THE GLANDS, The Glands (Capricorn) You can be forgiven for taking Ross Shapiro of Athens, Georgia, for a whiner the first time you hear him: I did, and even after eight or nine listens to his band's self-titled second album, I occasionally still do. But not only did it stop mattering about halfway through my initial foray into The Glands, I now eagerly await every curled vowel and sigh, because they're of a piece with the guitars, which do pretty much the same thing.

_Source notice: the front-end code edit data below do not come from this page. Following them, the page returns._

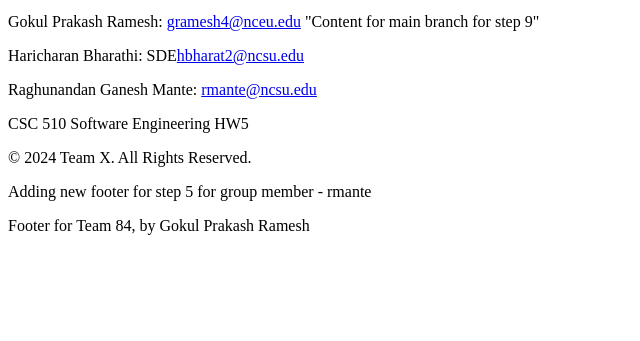
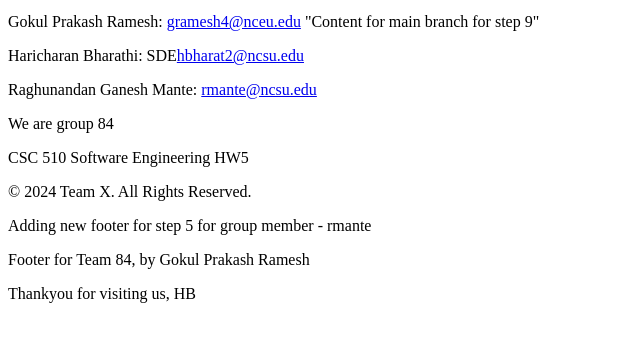
Before and after one commit to NC-State-24/HW5, a plain HTML site: page index.html in a window 1280 px wide. Shown: the part 101-442 px from the top of the page, without its empty margins (0-640 px from the left). Drawn offline with Linux system fonts and the light colour scheme.

Commit message:
Changed footer text

```diff
--- a/index.html
+++ b/index.html
@@ -9,11 +9,13 @@
     <p>Gokul Prakash Ramesh: <a href="mailto:gramesh4@nceu.edu">gramesh4@nceu.edu</a> "Content for main branch for step 9"</p>
     <p>Haricharan Bharathi: SDE<a href="mailto:hbharat2@ncsu.edu">hbharat2@ncsu.edu</a></p>
     <p>Raghunandan Ganesh Mante: <a href="mailto:rmante@ncsu.edu">rmante@ncsu.edu</a></p>
+    <p>We are group 84</p>
 	<footer>
 		<p>CSC 510 Software Engineering HW5</p>
         <p>&copy; 2024 Team X. All Rights Reserved.</p>
 		<p>Adding new footer for step 5 for group member - rmante</p>
         <p>Footer for Team 84, by Gokul Prakash Ramesh</p>
+        <p>Thankyou for visiting us, HB</p>
     </footer>
 </body>
 </html>
```
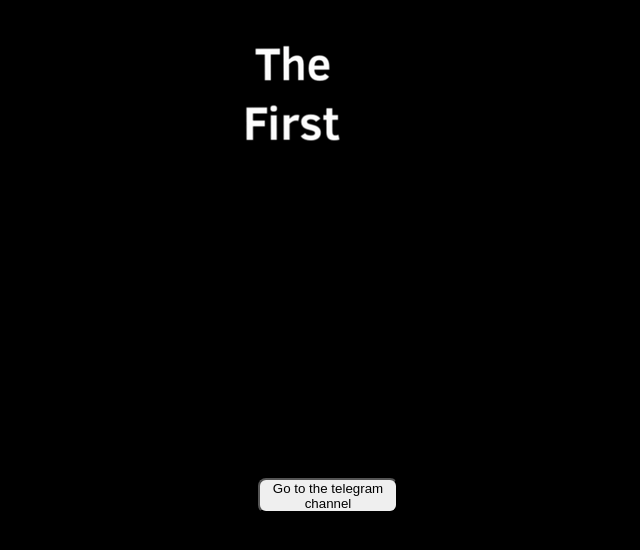
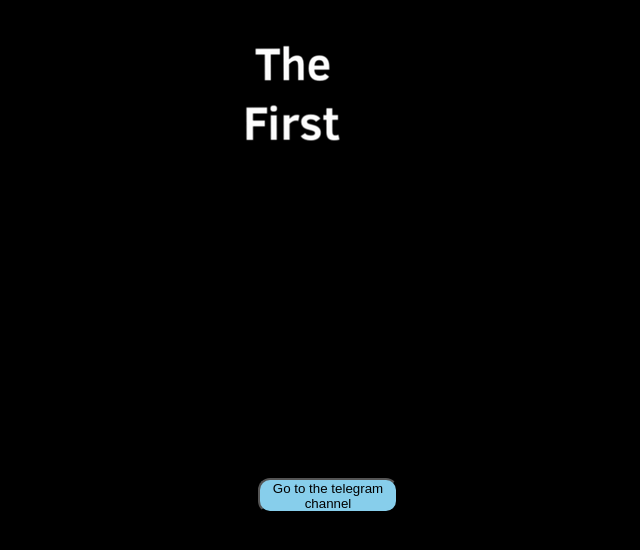
Before and after one commit to Kahcwapps/4D, a plain HTML site: page index.html in a window 1280 px wide. Shown: the whole page, without its empty margins (332-972 px from the left). Drawn offline with Linux system fonts and the light colour scheme.

Commit message:
index.html

```diff
--- a/index.html
+++ b/index.html
@@ -19,7 +19,8 @@
      .button {
        height: 35px;
        width: 140px;
-       border-radius: 8px;
+       border-radius: 12px;
+       background: skyblue;
      }
      @keyframes blink {
        100% {
```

Only better: Every pick, strum, conjuring of feedback, and echo of plectra leaving string that Shapiro, Craig McQuiston, and Doug Stanley lay down is an act of love, murmured late in the night just for you. The hazy slide of "Mayflower," the confident single-note punctuations of "Lovetown," and the groaning layers of "Soul Inspiration" entice from afar and blossom upon closer inspection. They have their way with keyboards, too. The piano-driven Nutrasweet pop of "Swim" is what Ben Folds might sound like if he weren't a preening asshole. And something tells me we're not gonna hear a better indie-rock song this year than "I Can See My House from Here," a stoned-soul picnic that digs a perfect groove and then wallows in it for four exquisite minutes. For those of you still waiting for Creeper Lagoon to make that just-as-irresistible follow-up to I Become Small and Go, here it is.—Michaelangelo Matos
The Glands play Tuesday, September 5 at the Breakroom.